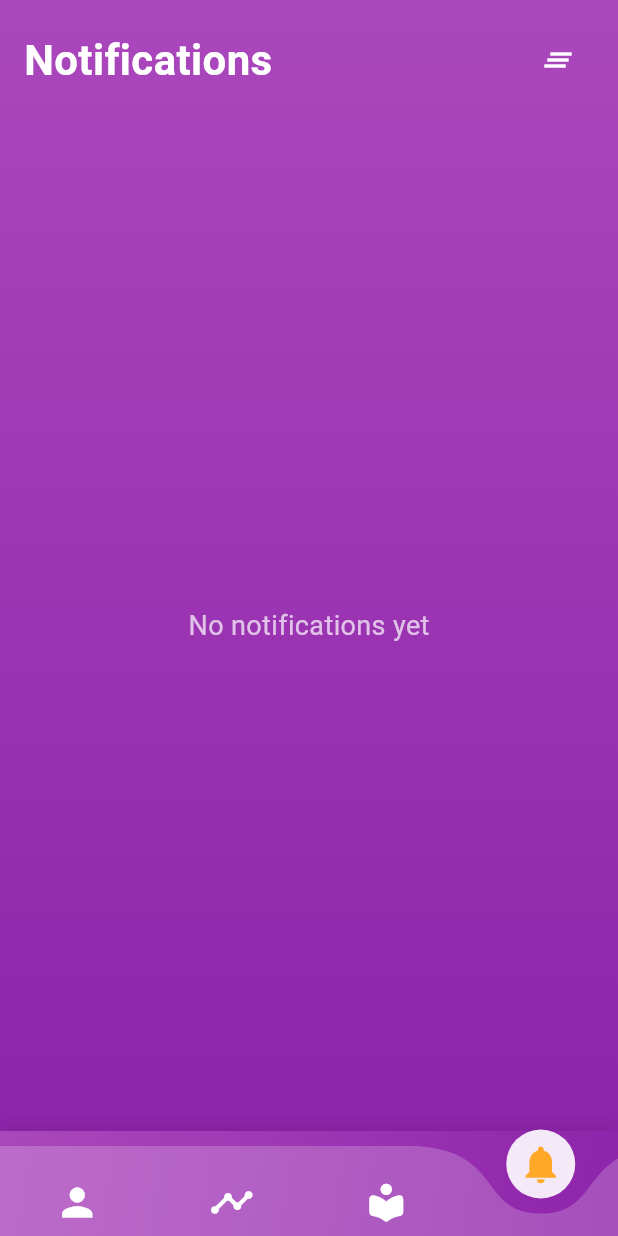
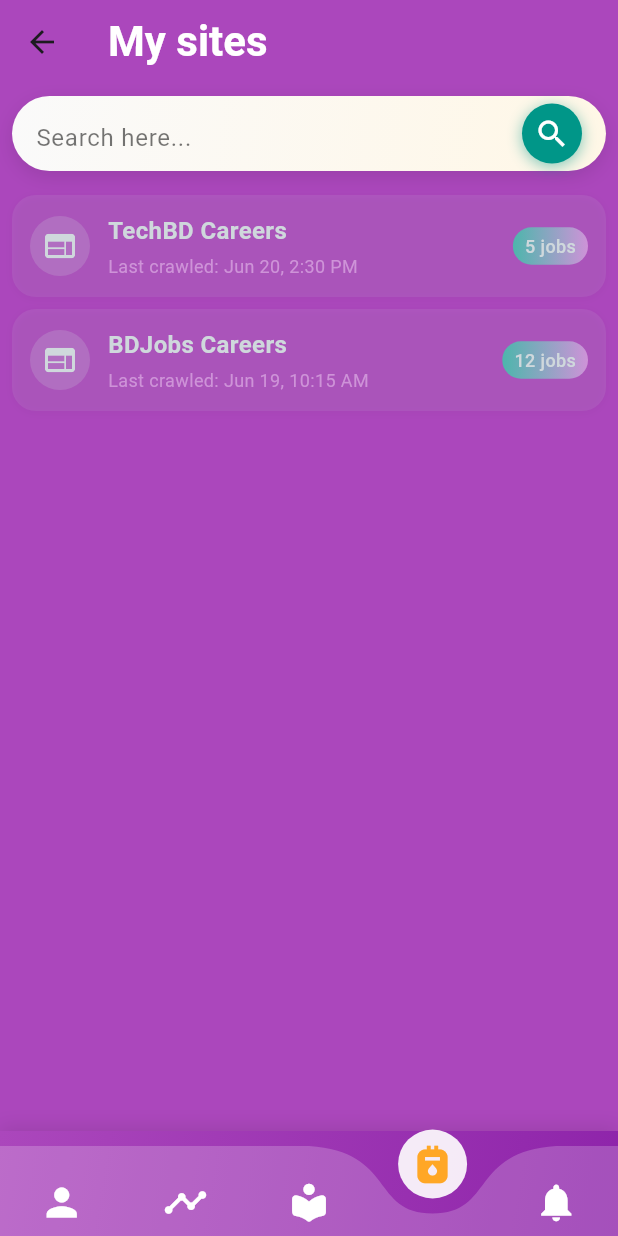
Before and after one commit to me-sharif-hasan/jobhunter-backend, a Flutter app: the MainScreen screen opened directly, item 4 of the bottom bar chosen, on a phone screen of 412 x 824 dp. Run offline on Flutter 3.47's test engine with Material 3 defaults, Android fonts, the phone set to English and light mode, and no system bars; drawn by our look-alikes of cached_network_image, curved_navigation_bar; our stand-ins replace animate_do, firebase_analytics, firebase_core, firebase_messaging, flutter_local_notifications, flutter_timezone and 5 more; missing offline and left inert: flutter_inappwebview; accounts and stored records are empty; network calls fail.

Commit message:
feat: Added screen for personal job site

```diff
--- a/lib/features/common/controller/meta_controller.dart
+++ b/lib/features/common/controller/meta_controller.dart
@@ -6,6 +6,7 @@ import 'package:get_it/get_it.dart';
 import 'package:personalized_job_hunter/features/common/domain/datasource/backend_meta_datasource.dart';
 import 'package:personalized_job_hunter/features/common/domain/model/api_response.dart';
 import 'package:personalized_job_hunter/features/common/domain/model/job_model.dart';
+import 'package:personalized_job_hunter/features/personalizedsite/screen/personal_job_watcher_screen.dart';
 import 'package:personalized_job_hunter/util/values/constants.dart';
 import 'package:personalized_job_hunter/util/values/widget_loading_registry.dart';
 
@@ -78,10 +79,10 @@ class MetaController extends ChangeNotifier {
         _currentScreenTitle = 'Company Subscriptions';
         break;
       case 3:
-        _currentScreenTitle = 'Notifications';
+        _currentScreenTitle = 'My sites';
         break;
       case 4:
-        _currentScreenTitle = 'Settings';
+        _currentScreenTitle = 'Notifications';
         break;
     }
     notifyListeners();
@@ -93,6 +94,7 @@ class MetaController extends ChangeNotifier {
     const UserProfileScreen(),
     const JobTimelineScreen(),
     const CompanySubscriptionScreen(),
+    const PersonalJobWatcherScreen(),
     const InAppNotificationScreen(),
   ];
 
--- a/lib/features/common/widgets/bottom_navigation_bar.dart
+++ b/lib/features/common/widgets/bottom_navigation_bar.dart
@@ -1,3 +1,5 @@
+import 'dart:developer';
+
 import 'package:curved_navigation_bar/curved_navigation_bar.dart';
 import 'package:flutter/material.dart';
 import 'package:personalized_job_hunter/features/common/controller/meta_controller.dart';
@@ -14,6 +16,7 @@ class BottomNavigationBarWidget extends StatefulWidget {
 
 class _BottomNavigationBarWidgetState extends State<BottomNavigationBarWidget> {
   void _onItemTapped(int index) {
+    log('BottomNavigationBarWidget: _onItemTapped: $index');
     Provider.of<MetaController>(context, listen: false).currentPage = index;
   }
 
@@ -68,15 +71,15 @@ class _BottomNavigationBarWidgetState extends State<BottomNavigationBarWidget> {
                 color: selectedIndex == 2 ? const Color(0xFFFFA726) : Colors.white,
               ),
               Icon(
-                Icons.notifications,
+                Icons.gas_meter,
                 size: 30,
                 color: selectedIndex == 3 ? const Color(0xFFFFA726) : Colors.white,
               ),
-              // Icon(
-              //   Icons.settings,
-              //   size: 30,
-              //   color: selectedIndex == 4 ? const Color(0xFFFFA726) : Colors.white,
-              // ),
+              Icon(
+                Icons.notifications,
+                size: 30,
+                color: selectedIndex == 4 ? const Color(0xFFFFA726) : Colors.white,
+              ),
             ],
             index: selectedIndex,
             onTap: _onItemTapped,
--- /dev/null
+++ b/lib/features/personalizedsite/screen/personal_job_watcher_screen.dart
@@ -0,0 +1,192 @@
+import 'package:cached_network_image/cached_network_image.dart';
+import 'package:flutter/material.dart';
+import 'package:intl/intl.dart';
+import 'package:personalized_job_hunter/features/common/controller/meta_controller.dart';
+import 'package:personalized_job_hunter/features/common/widgets/search_bar.dart';
+import 'package:personalized_job_hunter/util/values/constants.dart';
+import 'package:provider/provider.dart';
+
+class PersonalJobWatcherScreen extends StatefulWidget {
+  const PersonalJobWatcherScreen({super.key});
+
+  @override
+  State<PersonalJobWatcherScreen> createState() => _PersonalJobWatcherScreenState();
+}
+
+class _PersonalJobWatcherScreenState extends State<PersonalJobWatcherScreen> with SingleTickerProviderStateMixin {
+  final TextEditingController _urlController = TextEditingController();
+  late AnimationController _controller;
+  late Animation<double> _animation;
+
+  // Dummy data for sites
+  final List<Map<String, dynamic>> _dummySites = [
+    {
+      'title': 'TechBD Careers',
+      'logoUrl': 'https://via.placeholder.com/40',
+      'lastCrawled': DateTime(2025, 6, 20, 14, 30),
+      'jobCount': 5,
+    },
+    {
+      'title': 'BDJobs Careers',
+      'logoUrl': 'https://via.placeholder.com/40',
+      'lastCrawled': DateTime(2025, 6, 19, 10, 15),
+      'jobCount': 12,
+    },
+  ];
+
+  @override
+  void initState() {
+    super.initState();
+    _controller = AnimationController(
+      duration: const Duration(milliseconds: 200),
+      vsync: this,
+    );
+    _animation = CurvedAnimation(parent: _controller, curve: Curves.easeInOut);
+  }
+
+  @override
+  void dispose() {
+    _urlController.dispose();
+    _controller.dispose();
+    super.dispose();
+  }
+
+  String _formatTimestamp(DateTime timestamp) {
+    final now = DateTime.now();
+    final difference = now.difference(timestamp);
+    if (difference.inMinutes < 60) {
+      return '${difference.inMinutes} minutes ago';
+    } else if (difference.inHours < 24) {
+      return '${difference.inHours} hours ago';
+    } else {
+      return DateFormat('MMM d, h:mm a').format(timestamp);
+    }
+  }
+
+  @override
+  Widget build(BuildContext context) {
+    return Scaffold(
+      backgroundColor: Provider.of<MetaController>(context).getThemeColor()[0], // Dark Slate Grey
+      appBar: AppBar(
+        title: Text(
+          Provider.of<MetaController>(context,listen: false).currentScreenTitle,
+          style: const TextStyle(
+            fontSize: 28,
+            fontWeight: FontWeight.w600,
+            color: Colors.white,
+          ),
+        ),
+        backgroundColor: Provider.of<MetaController>(context, listen: false).getThemeColor()[0],
+        elevation: 0,
+      ),
+      body: Padding(
+        padding: const EdgeInsets.all(8.0),
+        child: Column(
+          children: [
+            // Input Section
+            ModernSearchBar(onSearch: (String query){}),
+            const SizedBox(height: 12),
+            // Site List
+            Expanded(
+              child: _dummySites.isEmpty
+                  ? const Center(
+                      child: Text(
+                        'No sites added yet',
+                        style: TextStyle(
+                          color: Color(0xFFCE93D8), // Soft Lavender
+                          fontSize: 14,
+                        ),
+                      ),
+                    )
+                  : ListView.builder(
+                      itemCount: _dummySites.length,
+                      itemBuilder: (context, index) {
+                        final site = _dummySites[index];
+                        return Container(
+                          margin: const EdgeInsets.symmetric(vertical: 4),
+                          padding: const EdgeInsets.all(12),
+                          decoration: BoxDecoration(
+                            color: Color(0xFFCFD8DC).withOpacity(0.1), // Warm Grey
+                            borderRadius: BorderRadius.circular(16),
+                            boxShadow: [
+                              BoxShadow(
+                                color: Colors.black.withOpacity(0.03),
+                                blurRadius: 4,
+                                offset: const Offset(0, 1),
+                              ),
+                            ],
+                          ),
+                          child: Row(
+                            children: [
+                              Container(
+                                width: 40,
+                                height: 40,
+                                decoration: BoxDecoration(
+                                  shape: BoxShape.circle,
+                                  color: Color(0xFFCFD8DC).withOpacity(0.2), // Warm Grey
+                                ),
+                                padding: const EdgeInsets.all(8),
+                                child: ClipOval(
+                                  child: CachedNetworkImage(
+                                    imageUrl: site['logoUrl'],
+                                    fit: BoxFit.cover,
+                                    errorWidget: (context, url, error) =>
+                                        const Icon(Icons.web, color: Color(0xFFCFD8DC)), // Warm Grey
+                                  ),
+                                ),
+                              ),
+                              const SizedBox(width: 12),
+                              Expanded(
+                                child: Column(
+                                  crossAxisAlignment: CrossAxisAlignment.start,
+                                  children: [
+                                    Text(
+                                      site['title'],
+                                      style: const TextStyle(
+                                        fontSize: 16,
+                                        fontWeight: FontWeight.w600,
+                                        color: Color(0xFFCFD8DC), // Warm Grey
+                                      ),
+                                    ),
+                                    const SizedBox(height: 4),
+                                    Text(
+                                      'Last crawled: ${_formatTimestamp(site['lastCrawled'])}',
+                                      style: const TextStyle(
+                                        fontSize: 12,
+                                        color: Color(0xFFCE93D8), // Soft Lavender
+                                      ),
+                                    ),
+                                  ],
+                                ),
+                              ),
+                              Container(
+                                padding: const EdgeInsets.symmetric(horizontal: 8, vertical: 4),
+                                decoration: BoxDecoration(
+                                  gradient: const LinearGradient(
+                                    colors: [Color(0xFF4DB6AC), Color(0xFFCE93D8)], // Muted Teal to Soft Lavender
+                                    begin: Alignment.centerLeft,
+                                    end: Alignment.centerRight,
+                                  ),
+                                  borderRadius: BorderRadius.circular(16),
+                                ),
+                                child: Text(
+                                  '${site['jobCount']} jobs',
+                                  style: const TextStyle(
+                                    fontSize: 12,
+                                    color: Color(0xFFCFD8DC), // Warm Grey
+                                    fontWeight: FontWeight.w500,
+                                  ),
+                                ),
+                              ),
+                            ],
+                          ),
+                        );
+                      },
+                    ),
+            ),
+          ],
+        ),
+      ),
+    );
+  }
+}
--- a/lib/util/values/constants.dart
+++ b/lib/util/values/constants.dart
@@ -56,6 +56,7 @@ class Constants{
     [0xFFFFA726, 0xFFFF963C], // Orange to Light Orange
     [0xFFE94BFC, 0xFFFF7416], // Light Green to Green
     [0xFFAB47BC, 0xFF8E24AA], // Light Purple to Purple
+    [0xFF7E57C2, 0xFF5E35B1], // Light Indigo to Indigo
     [0xFFEC407A, 0xFFD81B60], // Pink to Deep Pink
     [0xFF7E57C2, 0xFF5E35B1], // Light Indigo to Indigo
     [0xFF26A69A, 0xFF00897B], // Teal to Deep Teal
```
Also changed, not shown: lib/features/common/screens/main_page.dart (+0 -20 lines), pubspec.lock, 126 other files.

----------

* **Instructions for the task**:
Scan the listing above for the word "common" and show each line where it is found.

* **Solution below**:
--- a/lib/features/common/controller/meta_controller.dart
+++ b/lib/features/common/controller/meta_controller.dart
 import 'package:personalized_job_hunter/features/common/domain/datasource/backend_meta_datasource.dart';
 import 'package:personalized_job_hunter/features/common/domain/model/api_response.dart';
 import 'package:personalized_job_hunter/features/common/domain/model/job_model.dart';
--- a/lib/features/common/widgets/bottom_navigation_bar.dart
+++ b/lib/features/common/widgets/bottom_navigation_bar.dart
 import 'package:personalized_job_hunter/features/common/controller/meta_controller.dart';
+import 'package:personalized_job_hunter/features/common/controller/meta_controller.dart';
+import 'package:personalized_job_hunter/features/common/widgets/search_bar.dart';
Also changed, not shown: lib/features/common/screens/main_page.dart (+0 -20 lines), pubspec.lock, 126 other files.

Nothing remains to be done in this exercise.